Exercise requirements
Everything from the line containing "Added roles under Experience section" to the last line of the entries must be reproduced exactly, and nothing outside that range.
*** Data for review ***
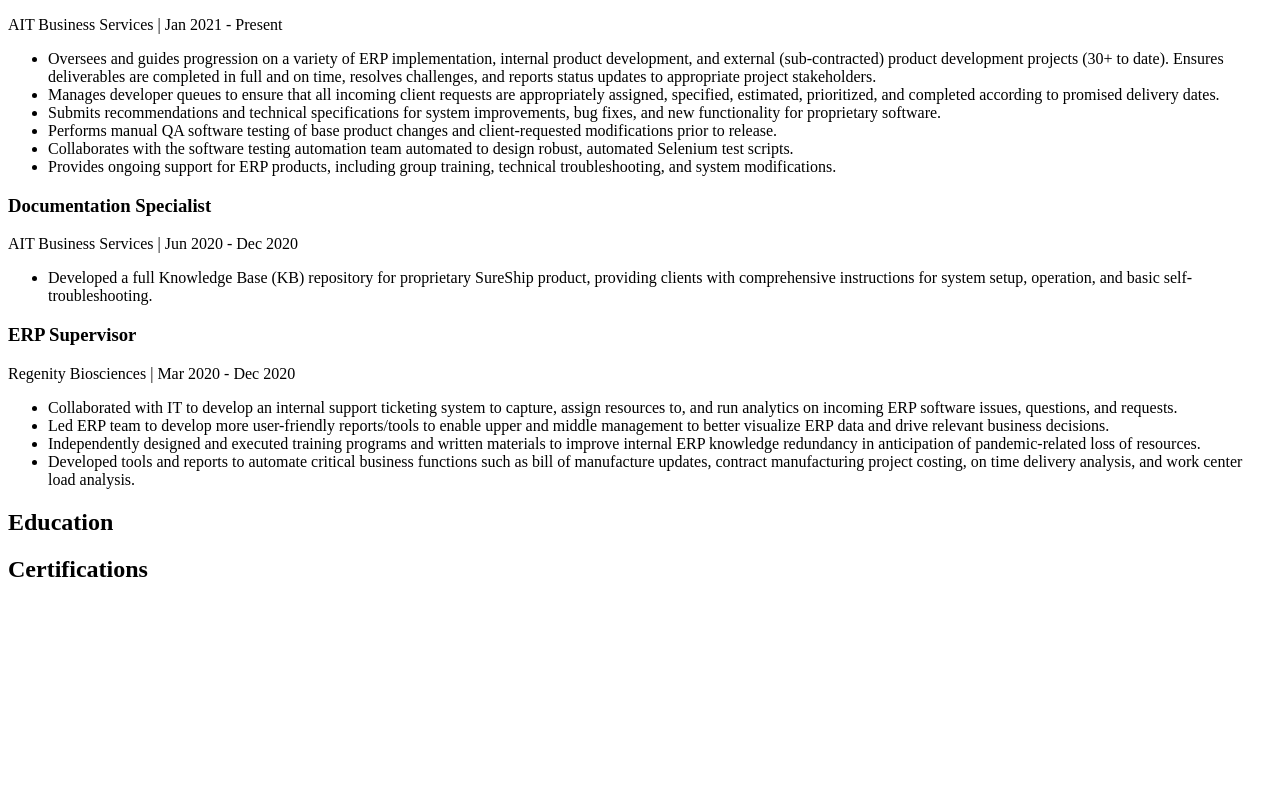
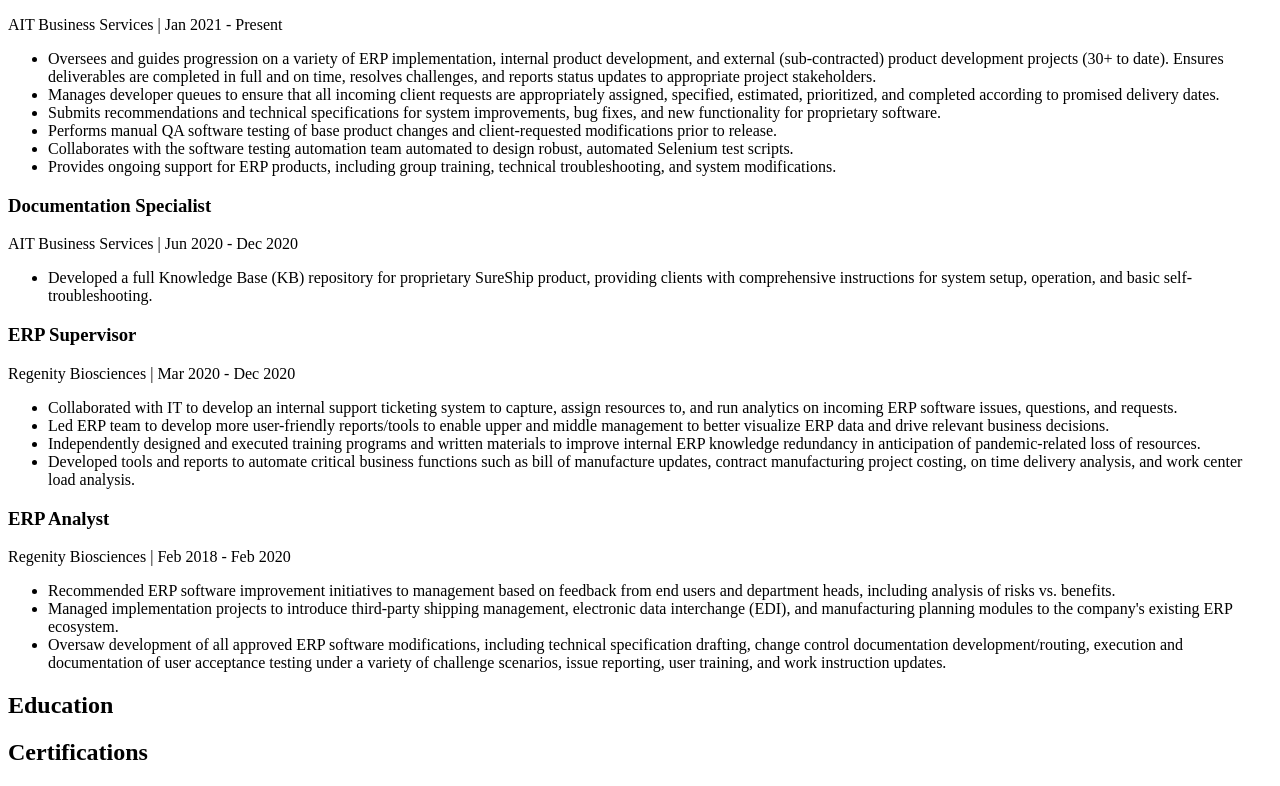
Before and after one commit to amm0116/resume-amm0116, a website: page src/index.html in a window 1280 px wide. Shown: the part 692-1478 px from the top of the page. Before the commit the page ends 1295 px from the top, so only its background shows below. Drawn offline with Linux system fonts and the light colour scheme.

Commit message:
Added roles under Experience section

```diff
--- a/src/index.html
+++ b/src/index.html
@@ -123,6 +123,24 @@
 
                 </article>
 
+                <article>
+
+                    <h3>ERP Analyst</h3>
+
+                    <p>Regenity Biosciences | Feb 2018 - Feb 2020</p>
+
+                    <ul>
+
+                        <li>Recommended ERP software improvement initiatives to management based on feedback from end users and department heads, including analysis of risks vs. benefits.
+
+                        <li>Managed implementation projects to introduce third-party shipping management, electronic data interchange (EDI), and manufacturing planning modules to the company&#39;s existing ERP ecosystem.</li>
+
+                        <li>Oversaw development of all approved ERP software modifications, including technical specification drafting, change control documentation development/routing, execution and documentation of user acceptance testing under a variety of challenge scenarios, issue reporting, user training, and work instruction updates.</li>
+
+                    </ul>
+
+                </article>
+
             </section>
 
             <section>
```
***
Your solution
Added roles under Experience section

```diff
--- a/src/index.html
+++ b/src/index.html
@@ -123,6 +123,24 @@
 
                 </article>
 
+                <article>
+
+                    <h3>ERP Analyst</h3>
+
+                    <p>Regenity Biosciences | Feb 2018 - Feb 2020</p>
+
+                    <ul>
+
+                        <li>Recommended ERP software improvement initiatives to management based on feedback from end users and department heads, including analysis of risks vs. benefits.
+
+                        <li>Managed implementation projects to introduce third-party shipping management, electronic data interchange (EDI), and manufacturing planning modules to the company&#39;s existing ERP ecosystem.</li>
+
+                        <li>Oversaw development of all approved ERP software modifications, including technical specification drafting, change control documentation development/routing, execution and documentation of user acceptance testing under a variety of challenge scenarios, issue reporting, user training, and work instruction updates.</li>
+
+                    </ul>
+
+                </article>
+
             </section>
 
             <section>
```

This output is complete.